Everything you need to know about the Youth Olympic Games
Almost 80 Canadians competing in Switzerland
Nobody’s going to be yelling at these kids to go outside and play this winter.
Around 1,880 teen athletes are preparing to descend on Lausanne, Switzerland, for the 2020 Youth Winter Olympic Games — and they love snow and ice.
The best winter athletes from more than 70 countries will be coming together for the international sporting event, which runs from Jan. 9-22.
The competitors, who are between the ages of 15 and 18, are expected to push themselves to the limits in the hopes of winning a medal in one of eight categories: skiing, snowboarding, ice hockey, skating, bobsleigh, skeleton, curling and luge.

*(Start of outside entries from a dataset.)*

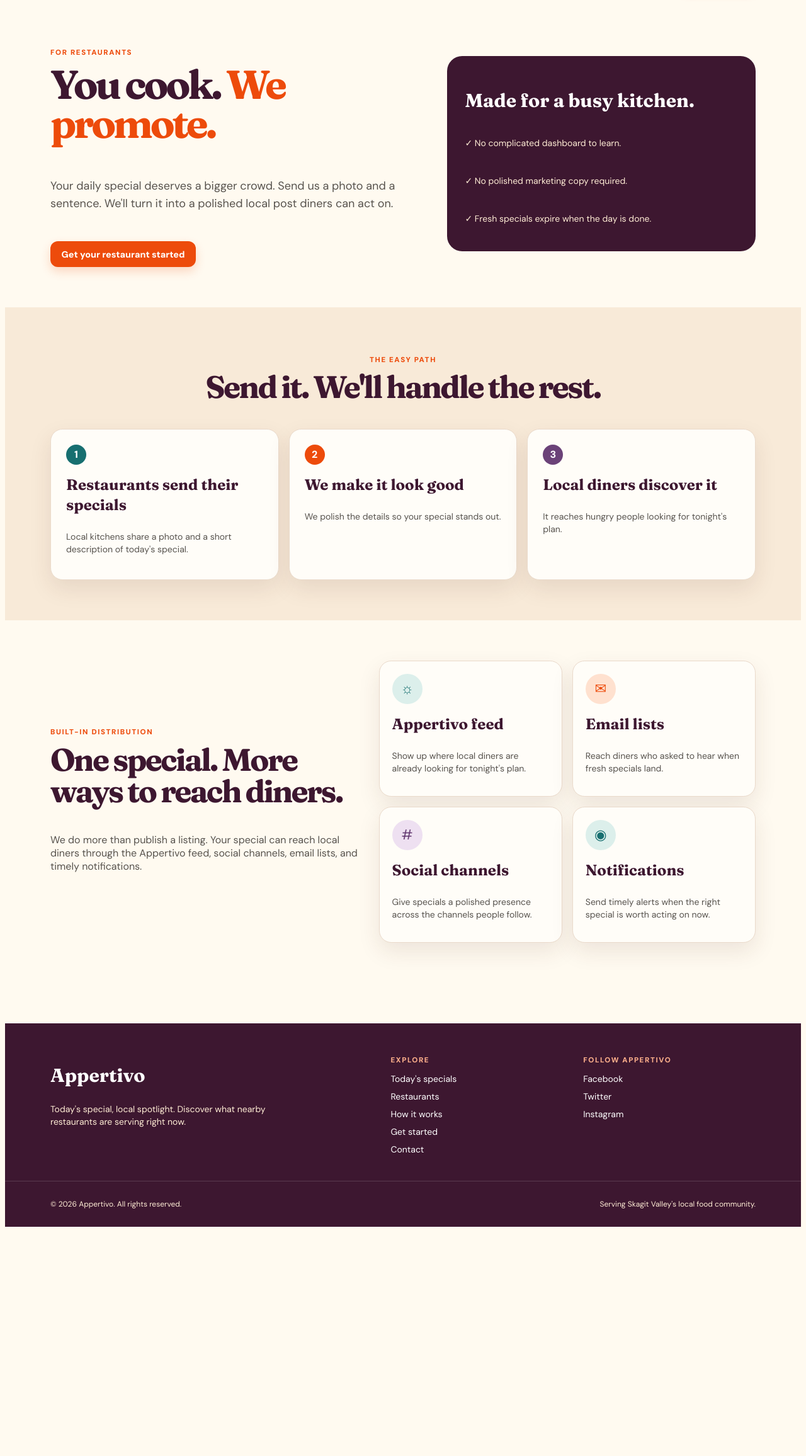
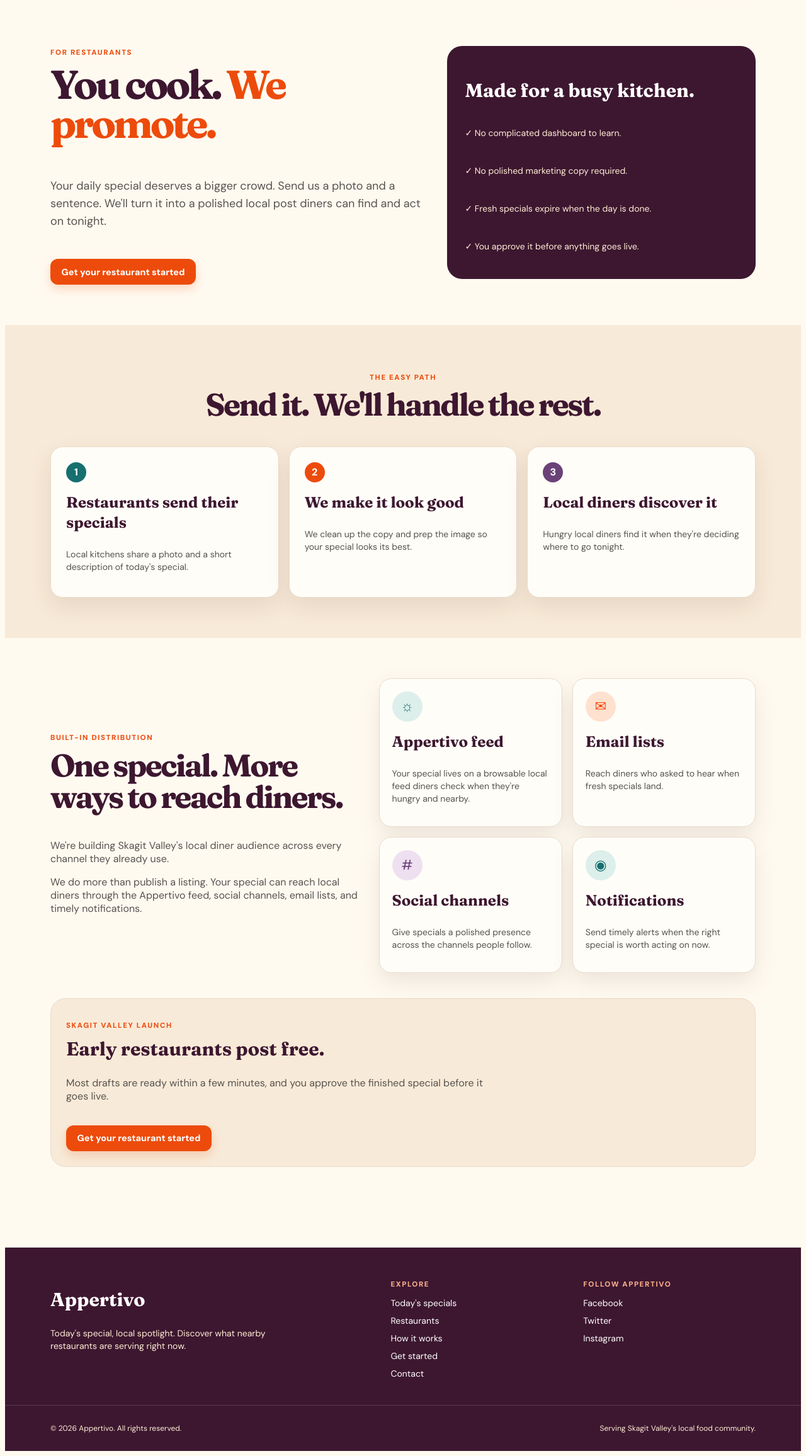
Before and after one commit to SkagitIan/Appertivo2026, a Flask app: page /for-restaurants in a window 1280 px wide. Shown: the part 85-2397 px from the top of the page at 63% size. Before the commit the page ends 2033 px from the top, so only its background shows below. Run offline with Flask 3, Linux system fonts and the light colour scheme; some libraries are stand-ins or nearby versions.

Commit message:
Improve restaurant landing page copy

```diff
--- a/templates/for_restaurants.html
+++ b/templates/for_restaurants.html
@@ -1,17 +1,25 @@
 {% extends "base.html" %}
 {% block title %}Promote your restaurant specials | Appertivo{% endblock %}
 {% block content %}
-<section class="page-width section-space grid items-center gap-8 lg:grid-cols-[1.1fr_.9fr]"><div><p class="eyebrow">For restaurants</p><h1 class="display-lg mt-3">You cook. <span class="text-[#ed4b0b]">We promote.</span></h1><p class="mt-5 max-w-2xl text-lg text-stone-600">Your daily special deserves a bigger crowd. Send us a photo and a sentence. We'll turn it into a polished local post diners can act on.</p><a href="{{ url_for('get_started') }}" class="button-primary mt-7">Get your restaurant started</a></div><aside class="plum-panel p-7"><h2 class="text-3xl">Made for a busy kitchen.</h2><div class="mt-5 grid gap-3 text-sm text-orange-100"><p>&#10003; No complicated dashboard to learn.</p><p>&#10003; No polished marketing copy required.</p><p>&#10003; Fresh specials expire when the day is done.</p></div></aside></section>
+<section class="page-width section-space grid items-center gap-8 lg:grid-cols-[1.1fr_.9fr]"><div><p class="eyebrow">For restaurants</p><h1 class="display-lg mt-3">You cook. <span class="text-[#ed4b0b]">We promote.</span></h1><p class="mt-5 max-w-2xl text-lg text-stone-600">Your daily special deserves a bigger crowd. Send us a photo and a sentence. We'll turn it into a polished local post diners can find and act on tonight.</p><a href="{{ url_for('get_started') }}" class="button-primary mt-7">Get your restaurant started</a></div><aside class="plum-panel p-7"><h2 class="text-3xl">Made for a busy kitchen.</h2><div class="mt-5 grid gap-3 text-sm text-orange-100"><p>&#10003; No complicated dashboard to learn.</p><p>&#10003; No polished marketing copy required.</p><p>&#10003; Fresh specials expire when the day is done.</p><p>&#10003; You approve it before anything goes live.</p></div></aside></section>
 <section class="bg-[#f8ead8]"><div class="page-width section-space"><p class="eyebrow text-center">The easy path</p><h2 class="display-md mt-2 text-center">Send it. We'll handle the rest.</h2><div class="mt-8">{% include "partials/steps.html" %}</div></div></section>
 <section class="page-width section-space">
   <div class="grid items-center gap-8 lg:grid-cols-[.9fr_1.1fr]">
-    <div><p class="eyebrow">Built-in distribution</p><h2 class="display-md mt-3">One special. More ways to reach diners.</h2><p class="mt-4 max-w-xl text-stone-600">We do more than publish a listing. Your special can reach local diners through the Appertivo feed, social channels, email lists, and timely notifications.</p></div>
+    <div><p class="eyebrow">Built-in distribution</p><h2 class="display-md mt-3">One special. More ways to reach diners.</h2><p class="mt-4 max-w-xl text-stone-600">We're building Skagit Valley's local diner audience across every channel they already use.</p><p class="mt-3 max-w-xl text-stone-600">We do more than publish a listing. Your special can reach local diners through the Appertivo feed, social channels, email lists, and timely notifications.</p></div>
     <div class="grid gap-4 sm:grid-cols-2">
-      <article class="card p-5"><span class="icon-bubble">&#9788;</span><h3 class="mt-4 text-2xl">Appertivo feed</h3><p class="mt-2 text-sm text-stone-600">Show up where local diners are already looking for tonight's plan.</p></article>
+      <article class="card p-5"><span class="icon-bubble">&#9788;</span><h3 class="mt-4 text-2xl">Appertivo feed</h3><p class="mt-2 text-sm text-stone-600">Your special lives on a browsable local feed diners check when they're hungry and nearby.</p></article>
       <article class="card p-5"><span class="icon-bubble orange">&#9993;</span><h3 class="mt-4 text-2xl">Email lists</h3><p class="mt-2 text-sm text-stone-600">Reach diners who asked to hear when fresh specials land.</p></article>
       <article class="card p-5"><span class="icon-bubble lilac">#</span><h3 class="mt-4 text-2xl">Social channels</h3><p class="mt-2 text-sm text-stone-600">Give specials a polished presence across the channels people follow.</p></article>
       <article class="card p-5"><span class="icon-bubble">&#9673;</span><h3 class="mt-4 text-2xl">Notifications</h3><p class="mt-2 text-sm text-stone-600">Send timely alerts when the right special is worth acting on now.</p></article>
     </div>
   </div>
+  <div class="mt-10 soft-panel p-6 md:flex md:items-center md:justify-between md:gap-6">
+    <div>
+      <p class="eyebrow">Skagit Valley launch</p>
+      <h2 class="mt-2 text-3xl">Early restaurants post free.</h2>
+      <p class="mt-3 max-w-2xl text-stone-600">Most drafts are ready within a few minutes, and you approve the finished special before it goes live.</p>
+    </div>
+    <a href="{{ url_for('get_started') }}" class="button-primary mt-5 md:mt-0">Get your restaurant started</a>
+  </div>
 </section>
 {% endblock %}
--- a/templates/partials/steps.html
+++ b/templates/partials/steps.html
@@ -1,5 +1,5 @@
 <div class="grid gap-4 md:grid-cols-3">
   <article class="step-card card p-6"><span class="step-number">1</span><h3 class="mt-4 text-2xl">Restaurants send their specials</h3><p class="mt-2 text-sm text-stone-600">Local kitchens share a photo and a short description of today's special.</p></article>
-  <article class="step-card card p-6"><span class="step-number">2</span><h3 class="mt-4 text-2xl">We make it look good</h3><p class="mt-2 text-sm text-stone-600">We polish the details so your special stands out.</p></article>
-  <article class="step-card card p-6"><span class="step-number">3</span><h3 class="mt-4 text-2xl">Local diners discover it</h3><p class="mt-2 text-sm text-stone-600">It reaches hungry people looking for tonight's plan.</p></article>
+  <article class="step-card card p-6"><span class="step-number">2</span><h3 class="mt-4 text-2xl">We make it look good</h3><p class="mt-2 text-sm text-stone-600">We clean up the copy and prep the image so your special looks its best.</p></article>
+  <article class="step-card card p-6"><span class="step-number">3</span><h3 class="mt-4 text-2xl">Local diners discover it</h3><p class="mt-2 text-sm text-stone-600">Hungry local diners find it when they're deciding where to go tonight.</p></article>
 </div>
```
Also changed, not shown: tests/test_mvp.py (+9 -0 lines).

Like the actual Olympic Games, the Youth Olympic Games switch from summer to winter sports every two years.
Organizers have added a handful of new events to the winter roster this year.
One of them is ski mountaineering or “skimo,” which involves athletes racing up and down snowy terrain on skis or, in some cases, on foot with their skis strapped to their backs.
There are some other firsts for the Winter Youth Olympic Games this time around.
While the city of Lausanne is hosting the medal ceremonies and other key events, the competition will be spread across Switzerland and France, which makes this the first time these games are being held in two countries at once.
This will also be the first gender-balanced Winter Youth Olympic Games, meaning half the competitors are male and the other half are female.
Curler Lauren Rajala, who won gold at the 2019 Canada Winter Games and the 2019 Canadian Under-18 Curling Championships, has been chosen as the flag-bearer for Team Canada. (Curling Canada/Infinite Eye Photography)
Canada is sending 78 athletes and 17-year-old curler Lauren Rajala from Garson, Ont., will be at the front of the pack.
As the flag-bearer, Lauren’s job is to lead Team Canada into the opening ceremony on Jan. 9 at the Vaudoise Arena in Lausanne.
“I’m still feeling butterflies from getting the phone call about being the flag-bearer,” she said. “It’s just such an immense honour.”
The event mascot, Yodli, was inspired by a trio of traditionally Swiss animals — a cow, a St. Bernard dog and a goat.
Its name was inspired by a traditional form of singing from that part of the world called yodelling. Yodel-ay-hee-hoo!
Maybe we can convince CBC Kids News contributor Arjun Ram to give yodelling a try?
Arjun will be reporting on all of the games' highlights, plus you can watch a stream of the games in action on CBCSports.ca or on the CBC Sports app.